=== Data records ===

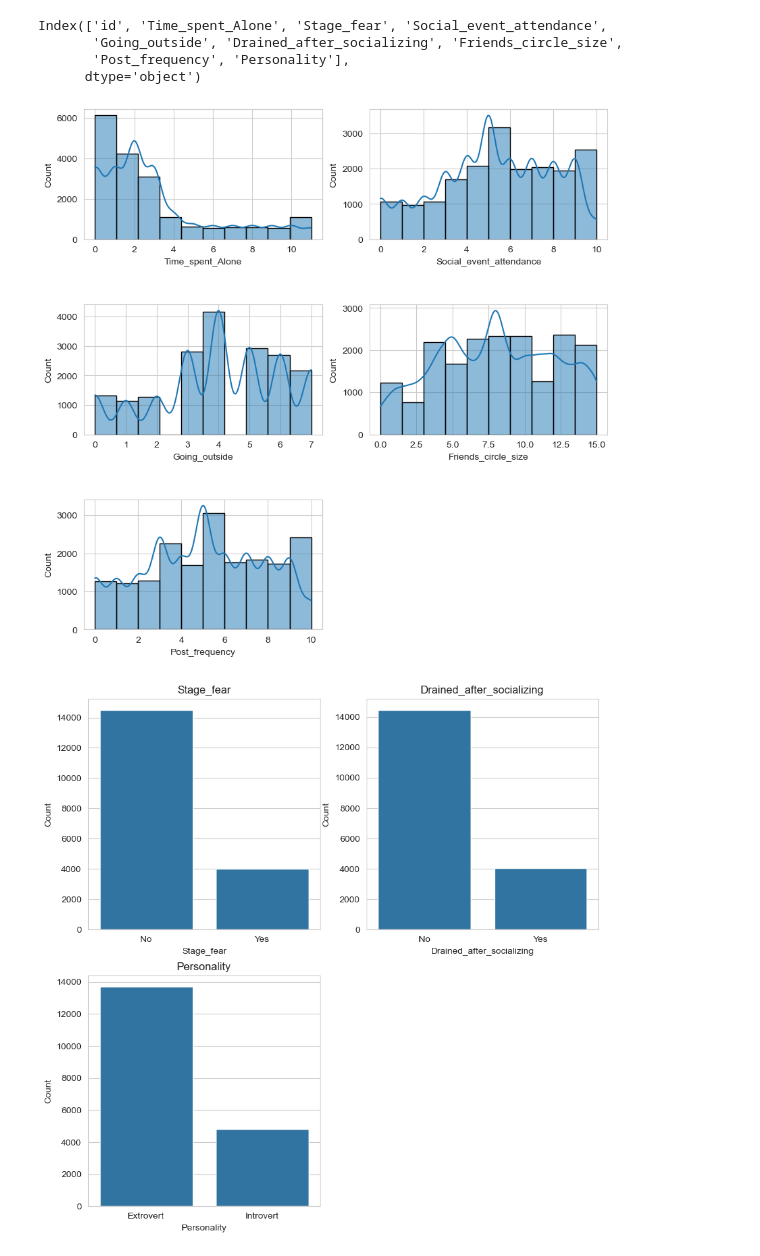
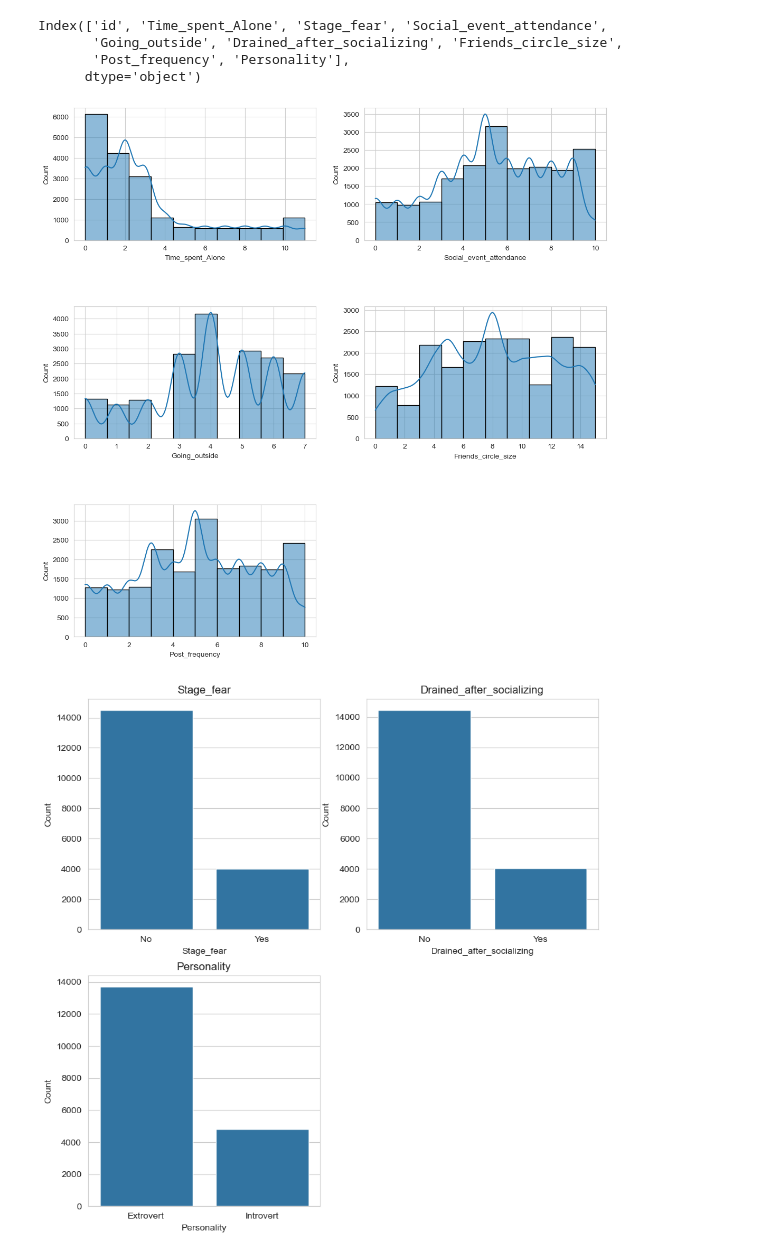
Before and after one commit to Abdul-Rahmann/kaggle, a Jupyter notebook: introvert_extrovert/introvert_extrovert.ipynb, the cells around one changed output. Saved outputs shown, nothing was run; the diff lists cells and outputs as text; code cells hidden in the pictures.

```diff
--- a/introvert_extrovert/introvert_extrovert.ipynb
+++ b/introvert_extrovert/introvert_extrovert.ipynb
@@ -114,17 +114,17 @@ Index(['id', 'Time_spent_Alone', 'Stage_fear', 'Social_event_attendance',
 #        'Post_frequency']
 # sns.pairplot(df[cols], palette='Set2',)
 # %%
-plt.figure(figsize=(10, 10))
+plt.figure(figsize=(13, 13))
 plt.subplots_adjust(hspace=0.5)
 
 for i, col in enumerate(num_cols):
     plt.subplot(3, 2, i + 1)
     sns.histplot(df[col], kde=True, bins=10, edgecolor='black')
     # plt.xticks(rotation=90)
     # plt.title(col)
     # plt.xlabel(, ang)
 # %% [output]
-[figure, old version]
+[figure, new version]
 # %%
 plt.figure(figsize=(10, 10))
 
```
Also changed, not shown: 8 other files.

===

What the task asks – State the number of lines above that hold the string "figure", with nothing added.

Solution to this exercise – 5